## [Your goal]
Every entry should come back exactly as written, minus the pictures.

## [The data]

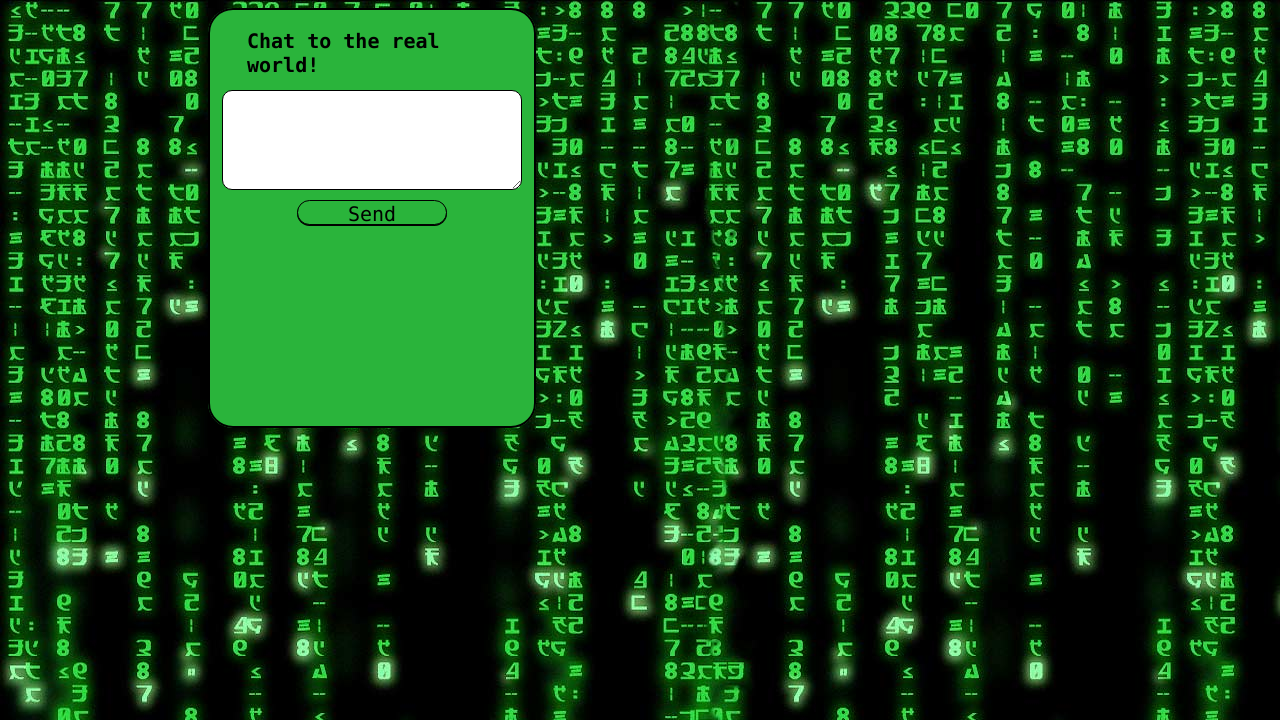
Repository: fr222cy/1dv403-JavaScript-L01
Page: 2-labbymezzage/index.html
The author's editor kept a record of every edit. The page is drawn from the files as they stood at one moment, then again after the next edit.
The browser window is 1280 px wide. The pictures show the whole page.

Above is the page before.

### 2-labbymezzage/index.html
<html>
<head>
    	<meta charset="UTF-8" />
    	<title>Labby Mezzage!</title>
    	<link rel="stylesheet" href="style.css">
        <script src="Message.js"></script>
         <script src="MessageBoard.js"></script>
</head>
    <body>
            <fieldset id="fieldset">
                <h1>Chat to the real world! </h1>

                <textarea id="form"name="Text:" rows="3" cols="20"></textarea></div>
                <input id ="send" type="submit" value="Send" >
                </div>
            </fieldset>


    </body>
</html>

### 2-labbymezzage/style.css
body
{

    background-image:url("pics/matrix.jpg");
}
#fieldset
{
    margin-left:200px;
    float:left;
    background-color:#2AB43B;
    max-width: 300px;
    height: 400px;
     border: 2px solid;
    border-radius: 25px;
}
#form
{

    font-family:Consolas, monaco, monospace;
    min-width: 300px;
    max-width: 300px;
    min-height: 100px;
    max-height: 100px;
    border:1px solid black;
    border-radius: 10px;
}

#send
{
    margin-top:10px;
    font-family:Consolas, monaco, monospace;
    font-size:20px;
    margin-left:75px;
    height:25px;
    width:150px;
    border: 1px solid black;
    border-radius:25px;
    background-color:#2AB43B;
    box-shadow:0px 1px 0px 0px;

}

h1
{
    font-family:Consolas, monaco, monospace;
    font-size:20px;
    position:relative;
    margin-left:25px;
}

h2
{
    font-family:Consolas, monaco, monospace;
    font-size:15px;
    margin-left:80px;
}
.hover
{
    background-color:red;
    height:27px;
    width:170px;

}



#displayMessage
{
    font-family:Consolas, monaco, monospace;
    color:white;
    font-size:20px;
    margin-top:100px;
    margin-right:200px;
    border: 2px solid black;
    border-radius:15px;
    background-color:#2AB43B;
    height:200px;
    width:300px;
    float:right;
}

### 2-labbymezzage/Message.js
function Message(message, date)
{

    this.getText = function()
    {
        return message;
    };

    this.setText = function(_text)
    {
        message = _text;
    };


    this.getDate = function()
    {
        return date;
    };

    this.setDate = function(_date)
    {
        date = _date;
    };

    Message.prototype.toString = function()
    {
      return this.getText()+" ("+this.getDate()+")";
    };

    Message.prototype.getHTMLText = function()
    {
      return this.getText().replace(/[\n\r]/g, "<br/>");
    };

     Message.prototype.getDateText = function()
    {
       var hours = this.getDate().getHours();
       var minutes = this.getDate().getMinutes();
       var seconds = this.getDate().getSeconds();

       return hours +" " +minutes+ " "+seconds;
    };
}

### 2-labbymezzage/MessageBoard.js
"use strict";

window.onload = function()
{
    var messages = [];
    var formText = document.getElementById("form");
    var send = document.getElementById("send");
    var messageObject = {};


    //När användaren klicka så på send så hoppar vi ner i denna funktion.
    send.addEventListener("click", function (e)
    {
        e.preventDefault();
        messageObject = new Message(formText.value, new Date());

        messages.push(messageObject);

        renderMessage(messages);

    });

    var renderMessage = function (messages){

       var element = document.createElement("p")



       for (var i = 0; i < messages.length; i++)
       {
            element.innerHTML = messages[i];

       }



    }
};

After the next edit:
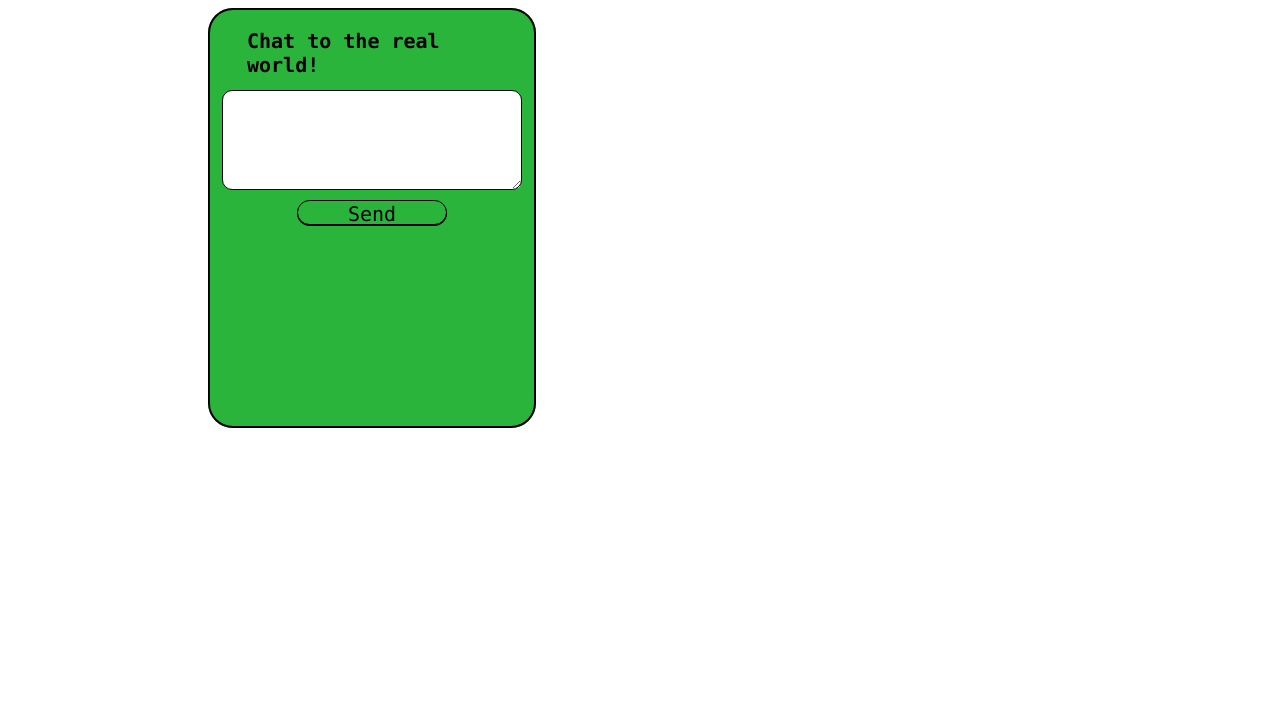
The edit:
--- a/2-labbymezzage/style.css
+++ b/2-labbymezzage/style.css
@@ -1,7 +1,7 @@
 body
 {
 
-    background-image:url("pics/matrix.jpg");
+    /*background-image:url("pics/matrix.jpg");*/
 }
 #fieldset
 {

## [Finished exercise]
Repository: fr222cy/1dv403-JavaScript-L01
Page: 2-labbymezzage/index.html
The author's editor kept a record of every edit. The page is drawn from the files as they stood at one moment, then again after the next edit.
The browser window is 1280 px wide. The pictures show the whole page.

Above is the page before.

### 2-labbymezzage/index.html
<html>
<head>
    	<meta charset="UTF-8" />
    	<title>Labby Mezzage!</title>
    	<link rel="stylesheet" href="style.css">
        <script src="Message.js"></script>
         <script src="MessageBoard.js"></script>
</head>
    <body>
            <fieldset id="fieldset">
                <h1>Chat to the real world! </h1>

                <textarea id="form"name="Text:" rows="3" cols="20"></textarea></div>
                <input id ="send" type="submit" value="Send" >
                </div>
            </fieldset>


    </body>
</html>

### 2-labbymezzage/style.css
body
{

    background-image:url("pics/matrix.jpg");
}
#fieldset
{
    margin-left:200px;
    float:left;
    background-color:#2AB43B;
    max-width: 300px;
    height: 400px;
     border: 2px solid;
    border-radius: 25px;
}
#form
{

    font-family:Consolas, monaco, monospace;
    min-width: 300px;
    max-width: 300px;
    min-height: 100px;
    max-height: 100px;
    border:1px solid black;
    border-radius: 10px;
}

#send
{
    margin-top:10px;
    font-family:Consolas, monaco, monospace;
    font-size:20px;
    margin-left:75px;
    height:25px;
    width:150px;
    border: 1px solid black;
    border-radius:25px;
    background-color:#2AB43B;
    box-shadow:0px 1px 0px 0px;

}

h1
{
    font-family:Consolas, monaco, monospace;
    font-size:20px;
    position:relative;
    margin-left:25px;
}

h2
{
    font-family:Consolas, monaco, monospace;
    font-size:15px;
    margin-left:80px;
}
.hover
{
    background-color:red;
    height:27px;
    width:170px;

}



#displayMessage
{
    font-family:Consolas, monaco, monospace;
    color:white;
    font-size:20px;
    margin-top:100px;
    margin-right:200px;
    border: 2px solid black;
    border-radius:15px;
    background-color:#2AB43B;
    height:200px;
    width:300px;
    float:right;
}

### 2-labbymezzage/Message.js
function Message(message, date)
{

    this.getText = function()
    {
        return message;
    };

    this.setText = function(_text)
    {
        message = _text;
    };


    this.getDate = function()
    {
        return date;
    };

    this.setDate = function(_date)
    {
        date = _date;
    };

    Message.prototype.toString = function()
    {
      return this.getText()+" ("+this.getDate()+")";
    };

    Message.prototype.getHTMLText = function()
    {
      return this.getText().replace(/[\n\r]/g, "<br/>");
    };

     Message.prototype.getDateText = function()
    {
       var hours = this.getDate().getHours();
       var minutes = this.getDate().getMinutes();
       var seconds = this.getDate().getSeconds();

       return hours +" " +minutes+ " "+seconds;
    };
}

### 2-labbymezzage/MessageBoard.js
"use strict";

window.onload = function()
{
    var messages = [];
    var formText = document.getElementById("form");
    var send = document.getElementById("send");
    var messageObject = {};


    //När användaren klicka så på send så hoppar vi ner i denna funktion.
    send.addEventListener("click", function (e)
    {
        e.preventDefault();
        messageObject = new Message(formText.value, new Date());

        messages.push(messageObject);

        renderMessage(messages);

    });

    var renderMessage = function (messages){

       var element = document.createElement("p")



       for (var i = 0; i < messages.length; i++)
       {
            element.innerHTML = messages[i];

       }



    }
};

After the next edit:
The edit:
--- a/2-labbymezzage/style.css
+++ b/2-labbymezzage/style.css
@@ -1,7 +1,7 @@
 body
 {
 
-    background-image:url("pics/matrix.jpg");
+    /*background-image:url("pics/matrix.jpg");*/
 }
 #fieldset
 {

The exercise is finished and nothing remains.